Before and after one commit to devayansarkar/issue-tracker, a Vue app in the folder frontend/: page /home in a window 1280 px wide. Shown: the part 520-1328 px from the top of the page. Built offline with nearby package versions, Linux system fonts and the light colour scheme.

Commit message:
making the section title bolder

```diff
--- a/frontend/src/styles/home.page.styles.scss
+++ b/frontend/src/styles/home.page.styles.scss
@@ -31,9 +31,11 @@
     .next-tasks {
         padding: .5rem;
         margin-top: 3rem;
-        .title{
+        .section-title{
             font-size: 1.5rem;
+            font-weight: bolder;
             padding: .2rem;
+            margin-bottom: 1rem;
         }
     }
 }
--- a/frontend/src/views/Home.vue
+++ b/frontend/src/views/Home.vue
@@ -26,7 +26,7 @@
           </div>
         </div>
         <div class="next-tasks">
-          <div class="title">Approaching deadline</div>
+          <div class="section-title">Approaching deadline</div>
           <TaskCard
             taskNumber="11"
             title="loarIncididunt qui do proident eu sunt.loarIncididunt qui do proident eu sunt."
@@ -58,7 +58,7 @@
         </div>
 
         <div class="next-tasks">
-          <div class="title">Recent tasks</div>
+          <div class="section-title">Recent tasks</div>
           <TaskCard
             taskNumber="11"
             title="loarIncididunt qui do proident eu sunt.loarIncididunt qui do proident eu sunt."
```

+ + + +

* TASK INSTRUCTIONS: Output the material again, line for line.

* WRITTEN ANSWER:
Before and after one commit to devayansarkar/issue-tracker, a Vue app in the folder frontend/: page /home in a window 1280 px wide. Shown: the part 520-1328 px from the top of the page. Built offline with nearby package versions, Linux system fonts and the light colour scheme.

Commit message:
making the section title bolder

```diff
--- a/frontend/src/styles/home.page.styles.scss
+++ b/frontend/src/styles/home.page.styles.scss
@@ -31,9 +31,11 @@
     .next-tasks {
         padding: .5rem;
         margin-top: 3rem;
-        .title{
+        .section-title{
             font-size: 1.5rem;
+            font-weight: bolder;
             padding: .2rem;
+            margin-bottom: 1rem;
         }
     }
 }
--- a/frontend/src/views/Home.vue
+++ b/frontend/src/views/Home.vue
@@ -26,7 +26,7 @@
           </div>
         </div>
         <div class="next-tasks">
-          <div class="title">Approaching deadline</div>
+          <div class="section-title">Approaching deadline</div>
           <TaskCard
             taskNumber="11"
             title="loarIncididunt qui do proident eu sunt.loarIncididunt qui do proident eu sunt."
@@ -58,7 +58,7 @@
         </div>
 
         <div class="next-tasks">
-          <div class="title">Recent tasks</div>
+          <div class="section-title">Recent tasks</div>
           <TaskCard
             taskNumber="11"
             title="loarIncididunt qui do proident eu sunt.loarIncididunt qui do proident eu sunt."
```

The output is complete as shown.